══ Input data ══
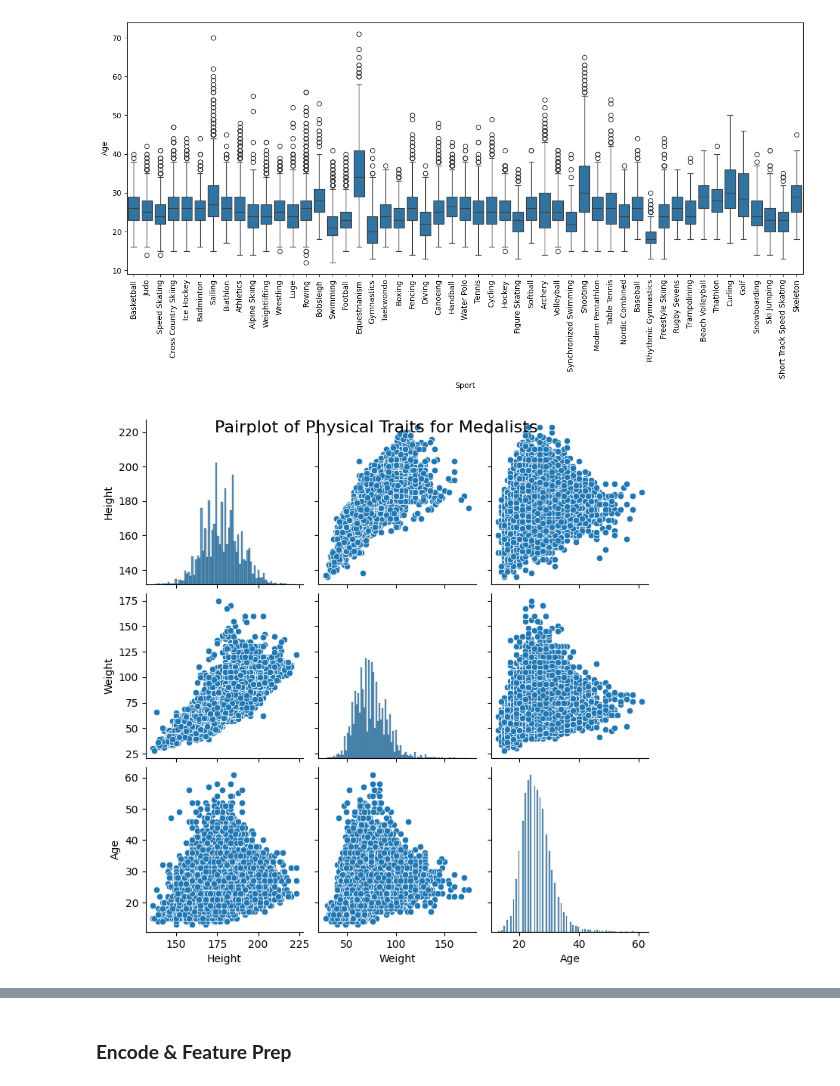
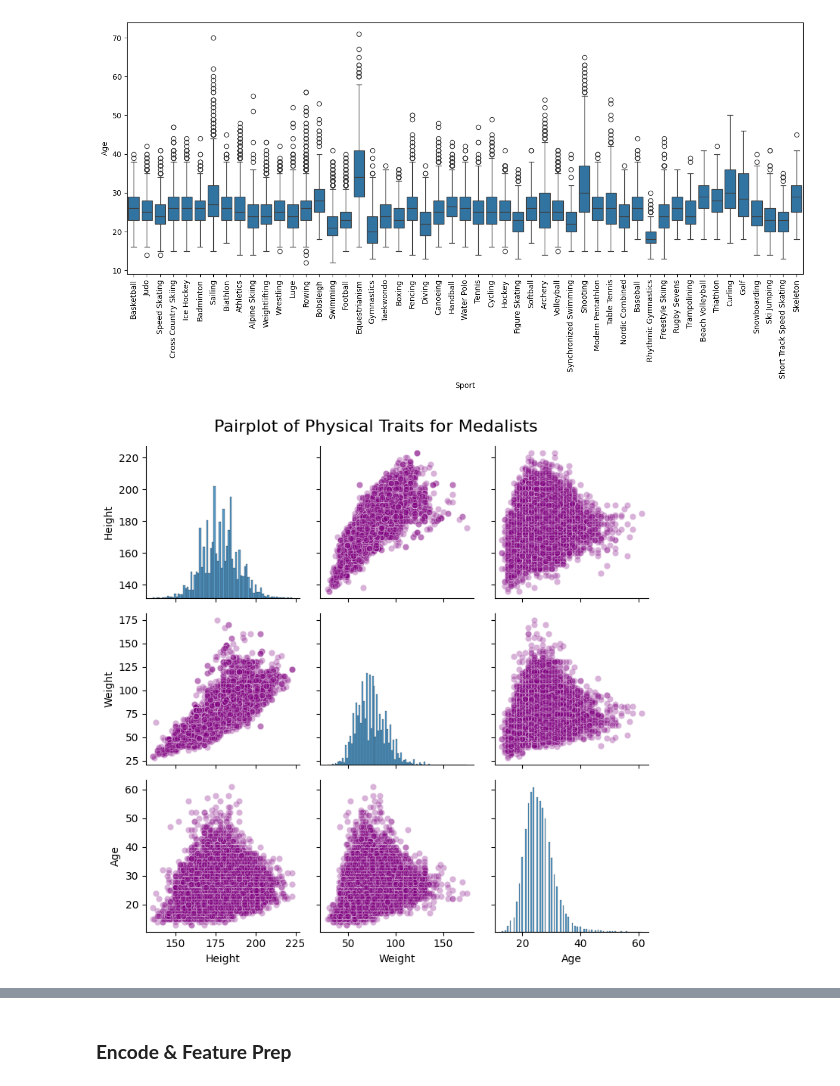
Before and after one commit to SophiaKim100/NDSRP, a Jupyter notebook: Olympic_Events.ipynb, the cells around one changed output, grey strips where cells are left out. Cells and saved outputs as stored; diff of their text form; code cells hidden in the pictures.

```diff
--- a/Olympic_Events.ipynb
+++ b/Olympic_Events.ipynb
@@ -130,11 +128,12 @@ plt.show()
 # %% [output]
 [figure]
 # %%
-medalists_df = all_df[all_df['Medalist'] == 1]
-non_medalists_df = all_df[all_df['Medalist'] == 0]
+all_medalists_df = all_df[all_df['Medalist'] == 1]
+all_non_medalists_df = all_df[all_df['Medalist'] == 0]
 # %%
-sns.pairplot(medalists_df[['Height', 'Weight', 'Age']], palette='Greens', diag_kind='hist')
+sns.pairplot(all_medalists_df[['Height', 'Weight', 'Age']],  diag_kind='hist',plot_kws={'alpha': 0.3, 'color': 'purple'})
 plt.suptitle("Pairplot of Physical Traits for Medalists", fontsize=16)
+plt.tight_layout()
 plt.show()
 # %% [output]
-[figure, old version]
+[figure, new version]
```
Also changed, not shown: parts of 21 cells of this notebook.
═══
_About this exercise_. The records above must be copied exactly, with no pictures carried over.

_Response_.
Before and after one commit to SophiaKim100/NDSRP, a Jupyter notebook: Olympic_Events.ipynb, the cells around one changed output, grey strips where cells are left out. Cells and saved outputs as stored; diff of their text form; code cells hidden in the pictures.

```diff
--- a/Olympic_Events.ipynb
+++ b/Olympic_Events.ipynb
@@ -130,11 +128,12 @@ plt.show()
 # %% [output]
 [figure]
 # %%
-medalists_df = all_df[all_df['Medalist'] == 1]
-non_medalists_df = all_df[all_df['Medalist'] == 0]
+all_medalists_df = all_df[all_df['Medalist'] == 1]
+all_non_medalists_df = all_df[all_df['Medalist'] == 0]
 # %%
-sns.pairplot(medalists_df[['Height', 'Weight', 'Age']], palette='Greens', diag_kind='hist')
+sns.pairplot(all_medalists_df[['Height', 'Weight', 'Age']],  diag_kind='hist',plot_kws={'alpha': 0.3, 'color': 'purple'})
 plt.suptitle("Pairplot of Physical Traits for Medalists", fontsize=16)
+plt.tight_layout()
 plt.show()
 # %% [output]
-[figure, old version]
+[figure, new version]
```
Also changed, not shown: parts of 21 cells of this notebook.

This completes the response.